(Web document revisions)
+-------+

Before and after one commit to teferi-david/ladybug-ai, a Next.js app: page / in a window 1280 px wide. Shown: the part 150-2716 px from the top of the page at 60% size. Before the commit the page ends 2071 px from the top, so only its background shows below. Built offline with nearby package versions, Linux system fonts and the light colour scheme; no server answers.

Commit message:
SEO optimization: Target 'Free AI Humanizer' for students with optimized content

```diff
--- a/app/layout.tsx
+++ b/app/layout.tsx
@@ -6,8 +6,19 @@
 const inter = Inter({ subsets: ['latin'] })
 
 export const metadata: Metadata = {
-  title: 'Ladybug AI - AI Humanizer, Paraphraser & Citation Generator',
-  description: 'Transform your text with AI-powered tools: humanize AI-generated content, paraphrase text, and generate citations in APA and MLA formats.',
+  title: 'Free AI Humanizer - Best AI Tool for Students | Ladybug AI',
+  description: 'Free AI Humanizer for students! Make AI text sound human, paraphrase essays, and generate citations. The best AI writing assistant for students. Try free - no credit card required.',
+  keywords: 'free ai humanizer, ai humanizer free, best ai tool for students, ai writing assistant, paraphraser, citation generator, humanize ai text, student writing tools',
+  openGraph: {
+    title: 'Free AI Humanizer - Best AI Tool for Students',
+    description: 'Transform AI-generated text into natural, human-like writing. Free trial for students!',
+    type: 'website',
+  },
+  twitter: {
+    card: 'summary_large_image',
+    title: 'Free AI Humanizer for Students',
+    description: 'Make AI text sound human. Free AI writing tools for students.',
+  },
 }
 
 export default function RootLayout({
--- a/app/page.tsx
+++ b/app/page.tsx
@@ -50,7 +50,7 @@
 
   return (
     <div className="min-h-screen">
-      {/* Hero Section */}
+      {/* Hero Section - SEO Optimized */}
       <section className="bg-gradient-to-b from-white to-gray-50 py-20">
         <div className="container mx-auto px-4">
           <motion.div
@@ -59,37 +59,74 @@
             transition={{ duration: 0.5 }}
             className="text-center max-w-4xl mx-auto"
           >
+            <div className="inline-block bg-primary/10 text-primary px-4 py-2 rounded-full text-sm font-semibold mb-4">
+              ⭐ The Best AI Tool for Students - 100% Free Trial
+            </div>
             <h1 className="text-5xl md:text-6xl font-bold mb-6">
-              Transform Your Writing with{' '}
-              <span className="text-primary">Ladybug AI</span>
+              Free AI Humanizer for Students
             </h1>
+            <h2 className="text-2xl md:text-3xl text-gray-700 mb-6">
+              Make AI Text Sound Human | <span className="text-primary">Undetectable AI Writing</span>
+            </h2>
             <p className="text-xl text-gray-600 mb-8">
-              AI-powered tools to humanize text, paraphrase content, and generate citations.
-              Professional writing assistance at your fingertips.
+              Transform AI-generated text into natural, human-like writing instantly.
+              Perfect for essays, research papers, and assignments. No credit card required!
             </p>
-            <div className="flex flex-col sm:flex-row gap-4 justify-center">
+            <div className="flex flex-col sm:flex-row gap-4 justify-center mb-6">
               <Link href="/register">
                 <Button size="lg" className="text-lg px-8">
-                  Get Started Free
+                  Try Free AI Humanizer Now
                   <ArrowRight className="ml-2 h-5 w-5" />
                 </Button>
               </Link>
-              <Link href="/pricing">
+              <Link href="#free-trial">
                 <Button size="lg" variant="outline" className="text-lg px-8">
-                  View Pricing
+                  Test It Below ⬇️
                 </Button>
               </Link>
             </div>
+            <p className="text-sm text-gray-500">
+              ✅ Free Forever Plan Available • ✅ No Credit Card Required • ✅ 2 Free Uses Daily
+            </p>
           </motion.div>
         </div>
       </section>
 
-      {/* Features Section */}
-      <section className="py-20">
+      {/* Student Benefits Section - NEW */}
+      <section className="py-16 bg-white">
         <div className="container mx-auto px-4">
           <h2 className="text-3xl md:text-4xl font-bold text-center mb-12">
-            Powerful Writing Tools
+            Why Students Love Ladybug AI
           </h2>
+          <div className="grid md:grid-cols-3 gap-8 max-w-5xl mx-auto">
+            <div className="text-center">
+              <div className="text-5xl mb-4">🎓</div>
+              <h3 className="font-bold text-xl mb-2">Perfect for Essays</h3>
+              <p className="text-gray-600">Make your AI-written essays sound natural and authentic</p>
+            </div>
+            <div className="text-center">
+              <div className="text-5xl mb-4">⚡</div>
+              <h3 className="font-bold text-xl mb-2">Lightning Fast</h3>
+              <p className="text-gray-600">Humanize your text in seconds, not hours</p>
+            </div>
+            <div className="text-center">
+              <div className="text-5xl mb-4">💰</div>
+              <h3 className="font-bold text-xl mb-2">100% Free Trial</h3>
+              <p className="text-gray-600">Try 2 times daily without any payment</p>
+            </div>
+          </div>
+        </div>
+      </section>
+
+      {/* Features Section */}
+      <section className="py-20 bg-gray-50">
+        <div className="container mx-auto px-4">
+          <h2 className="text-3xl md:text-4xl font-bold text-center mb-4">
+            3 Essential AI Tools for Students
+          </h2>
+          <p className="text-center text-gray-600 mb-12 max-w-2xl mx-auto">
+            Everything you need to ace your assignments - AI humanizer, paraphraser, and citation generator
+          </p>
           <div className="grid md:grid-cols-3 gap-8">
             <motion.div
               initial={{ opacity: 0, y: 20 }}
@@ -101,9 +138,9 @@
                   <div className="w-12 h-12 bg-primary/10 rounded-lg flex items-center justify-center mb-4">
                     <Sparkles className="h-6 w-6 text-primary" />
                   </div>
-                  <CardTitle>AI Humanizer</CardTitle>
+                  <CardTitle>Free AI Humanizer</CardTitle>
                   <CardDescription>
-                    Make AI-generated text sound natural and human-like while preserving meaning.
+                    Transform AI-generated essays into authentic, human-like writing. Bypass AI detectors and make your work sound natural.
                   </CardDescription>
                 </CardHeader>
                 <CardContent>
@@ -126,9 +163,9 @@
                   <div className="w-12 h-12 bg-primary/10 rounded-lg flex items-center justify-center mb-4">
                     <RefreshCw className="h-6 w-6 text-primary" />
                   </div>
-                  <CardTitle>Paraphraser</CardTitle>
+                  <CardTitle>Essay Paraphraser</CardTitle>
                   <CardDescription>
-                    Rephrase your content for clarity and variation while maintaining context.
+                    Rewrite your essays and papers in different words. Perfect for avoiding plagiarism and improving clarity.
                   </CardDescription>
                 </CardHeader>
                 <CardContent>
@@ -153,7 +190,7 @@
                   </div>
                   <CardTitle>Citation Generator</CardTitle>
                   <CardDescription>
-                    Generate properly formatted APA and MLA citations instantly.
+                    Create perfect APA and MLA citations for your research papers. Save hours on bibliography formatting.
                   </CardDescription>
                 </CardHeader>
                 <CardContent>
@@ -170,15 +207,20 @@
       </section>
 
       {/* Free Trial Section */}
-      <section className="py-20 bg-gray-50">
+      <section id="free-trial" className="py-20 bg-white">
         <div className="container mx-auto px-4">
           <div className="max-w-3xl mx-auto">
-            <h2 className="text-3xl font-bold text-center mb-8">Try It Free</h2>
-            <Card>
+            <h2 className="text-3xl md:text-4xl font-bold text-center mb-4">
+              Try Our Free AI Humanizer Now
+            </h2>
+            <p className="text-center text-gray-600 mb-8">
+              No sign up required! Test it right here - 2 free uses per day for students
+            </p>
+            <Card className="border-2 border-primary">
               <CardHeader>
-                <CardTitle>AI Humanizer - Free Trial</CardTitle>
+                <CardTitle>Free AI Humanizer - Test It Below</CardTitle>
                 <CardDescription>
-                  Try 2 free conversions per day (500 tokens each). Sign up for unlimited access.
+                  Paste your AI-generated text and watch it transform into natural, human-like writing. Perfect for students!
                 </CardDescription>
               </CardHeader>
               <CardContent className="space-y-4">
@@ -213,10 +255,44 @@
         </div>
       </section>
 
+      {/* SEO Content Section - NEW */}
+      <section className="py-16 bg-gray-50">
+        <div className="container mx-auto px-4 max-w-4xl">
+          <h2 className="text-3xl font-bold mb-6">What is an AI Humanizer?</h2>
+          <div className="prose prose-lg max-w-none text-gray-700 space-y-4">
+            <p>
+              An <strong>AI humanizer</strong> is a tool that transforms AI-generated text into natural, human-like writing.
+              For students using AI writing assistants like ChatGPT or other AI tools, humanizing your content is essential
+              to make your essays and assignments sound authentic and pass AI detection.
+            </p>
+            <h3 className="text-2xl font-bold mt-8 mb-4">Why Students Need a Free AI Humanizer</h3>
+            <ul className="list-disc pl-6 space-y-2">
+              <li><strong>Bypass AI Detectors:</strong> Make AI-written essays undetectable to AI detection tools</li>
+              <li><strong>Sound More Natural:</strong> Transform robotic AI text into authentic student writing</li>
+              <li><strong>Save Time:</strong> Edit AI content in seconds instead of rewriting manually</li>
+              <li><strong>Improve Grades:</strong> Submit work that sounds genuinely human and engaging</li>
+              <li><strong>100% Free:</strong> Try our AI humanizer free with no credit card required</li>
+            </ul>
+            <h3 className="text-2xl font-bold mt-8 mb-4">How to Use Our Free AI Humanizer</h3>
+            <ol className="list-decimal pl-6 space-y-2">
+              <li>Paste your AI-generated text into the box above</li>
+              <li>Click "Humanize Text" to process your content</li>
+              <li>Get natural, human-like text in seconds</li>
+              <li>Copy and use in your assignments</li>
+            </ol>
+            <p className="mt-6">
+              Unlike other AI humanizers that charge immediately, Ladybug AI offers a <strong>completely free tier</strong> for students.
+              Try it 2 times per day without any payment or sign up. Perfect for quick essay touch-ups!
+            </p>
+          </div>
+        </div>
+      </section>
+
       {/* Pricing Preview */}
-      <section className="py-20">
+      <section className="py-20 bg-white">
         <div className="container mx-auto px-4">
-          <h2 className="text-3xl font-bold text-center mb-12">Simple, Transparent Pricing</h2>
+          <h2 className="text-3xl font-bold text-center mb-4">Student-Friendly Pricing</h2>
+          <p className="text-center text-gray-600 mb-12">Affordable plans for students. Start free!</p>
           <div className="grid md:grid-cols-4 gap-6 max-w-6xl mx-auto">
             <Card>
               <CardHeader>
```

+-------+

→ YOUR GOAL: Where a line of the records holds the word "while", copy that line.

→ SOLUTION FOR THIS PROBLEM:
-                    Make AI-generated text sound natural and human-like while preserving meaning.
-                    Rephrase your content for clarity and variation while maintaining context.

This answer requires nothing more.